TASK GOAL: Where a line of the data holds the word "card", copy that line.

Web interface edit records
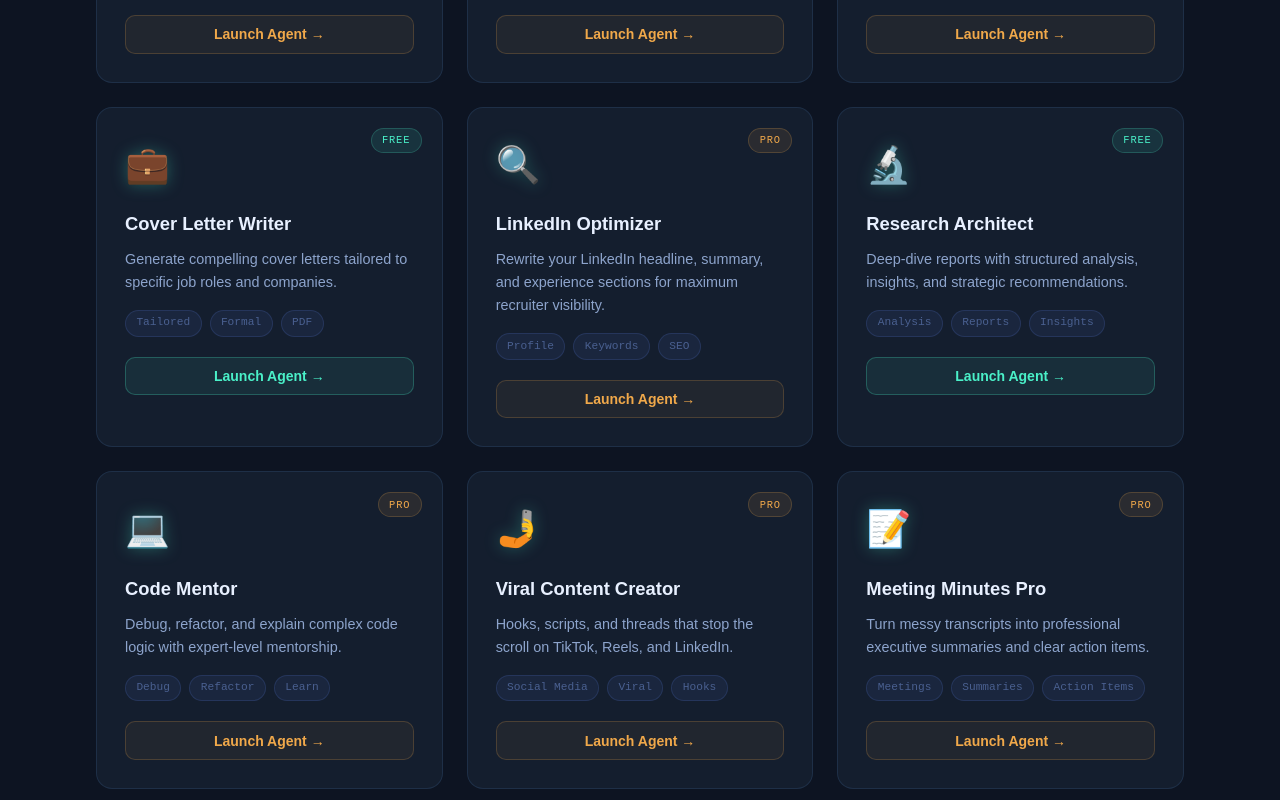
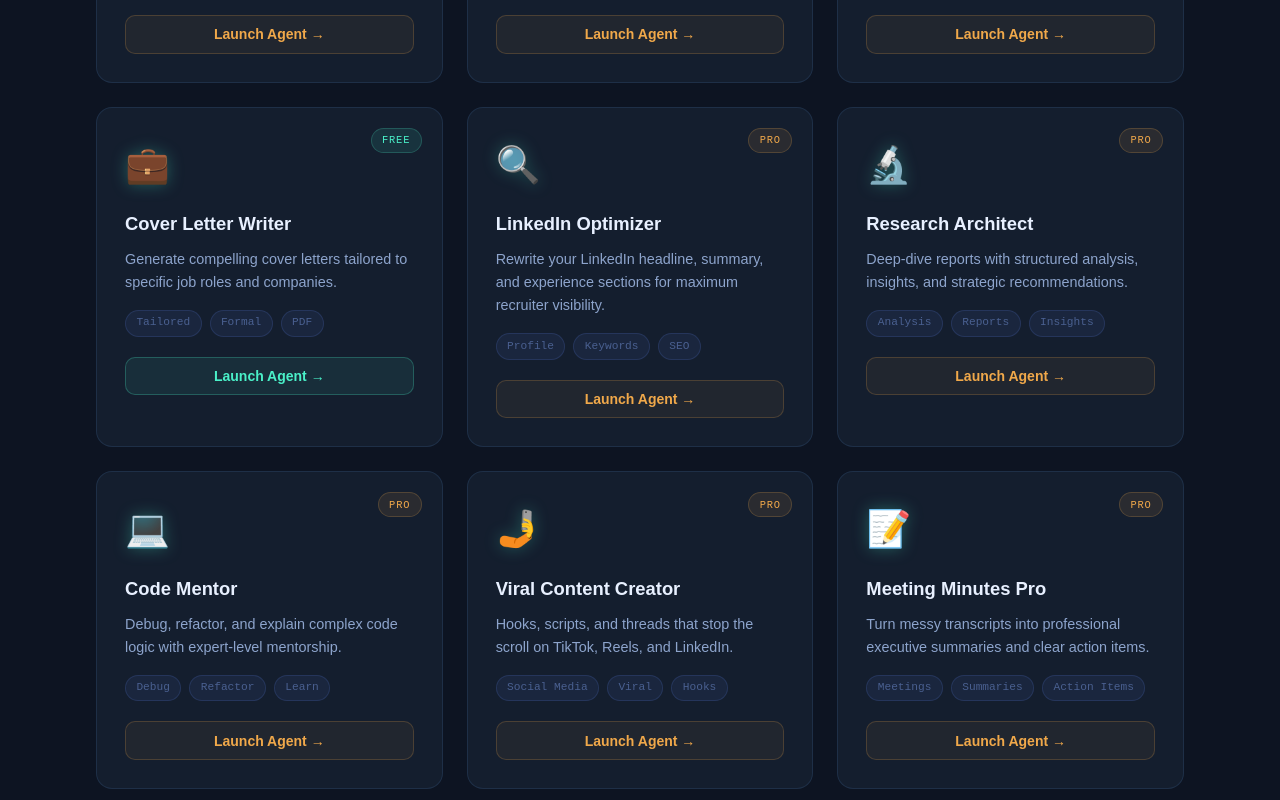
Before and after one commit to AFRIKA2036/NexuzAi, a website: page index.html in a window 1280 px wide. Shown: the part 1740-2540 px from the top of the page. Drawn offline with nearby package versions, Linux system fonts and the light colour scheme; a web font is replaced by a local one.

Commit message:
fix: lock Research Architect to Pro tier

```diff
--- a/index.html
+++ b/index.html
@@ -167,14 +167,14 @@
         <button class="card-btn pro-locked" onclick="checkPro('linkedin')">Launch Agent →</button>
       </div>
 
-      <div class="agent-card" data-agent="research" data-tier="free">
+      <div class="agent-card" data-agent="research" data-tier="pro">
         <div class="card-accent"></div>
         <div class="card-icon">🔬</div>
-        <div class="card-badge free">FREE</div>
+        <div class="card-badge pro">PRO</div>
         <h3>Research Architect</h3>
         <p>Deep-dive reports with structured analysis, insights, and strategic recommendations.</p>
         <div class="card-tags"><span>Analysis</span><span>Reports</span><span>Insights</span></div>
-        <button class="card-btn" onclick="openAgent('research')">Launch Agent →</button>
+        <button class="card-btn pro-locked" onclick="checkPro('research')">Launch Agent →</button>
       </div>
 
       <div class="agent-card" data-agent="coding" data-tier="pro">
@@ -280,6 +280,7 @@
           <li>✓ Code Mentor</li>
           <li>✓ Viral Content Creator</li>
           <li>✓ Meeting Minutes Pro</li>
+          <li>✓ Research Architect</li>
           <li>✓ Startup Architect</li>
           <li>✓ Academic Essay Drafter</li>
           <li>✓ Universal Code Converter</li>
--- a/js/agents.js
+++ b/js/agents.js
@@ -152,7 +152,7 @@ const AGENTS = {
     icon: '🔬',
     title: 'Research Architect',
     desc: 'Deep-dive reports with structured analysis & insights',
-    tier: 'free', // Set to free for testing as requested
+    tier: 'pro',
     fallbacks: TASK_MODEL_FALLBACKS,
     fields: [
       { id: 'topic', label: 'RESEARCH TOPIC', type: 'input', placeholder: 'e.g. Impact of AI on Remote Work 2026' },
```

THE COMPLETED TASK:
         <button class="card-btn pro-locked" onclick="checkPro('linkedin')">Launch Agent →</button>
-      <div class="agent-card" data-agent="research" data-tier="free">
+      <div class="agent-card" data-agent="research" data-tier="pro">
         <div class="card-accent"></div>
         <div class="card-icon">🔬</div>
-        <div class="card-badge free">FREE</div>
+        <div class="card-badge pro">PRO</div>
         <div class="card-tags"><span>Analysis</span><span>Reports</span><span>Insights</span></div>
-        <button class="card-btn" onclick="openAgent('research')">Launch Agent →</button>
+        <button class="card-btn pro-locked" onclick="checkPro('research')">Launch Agent →</button>
       <div class="agent-card" data-agent="coding" data-tier="pro">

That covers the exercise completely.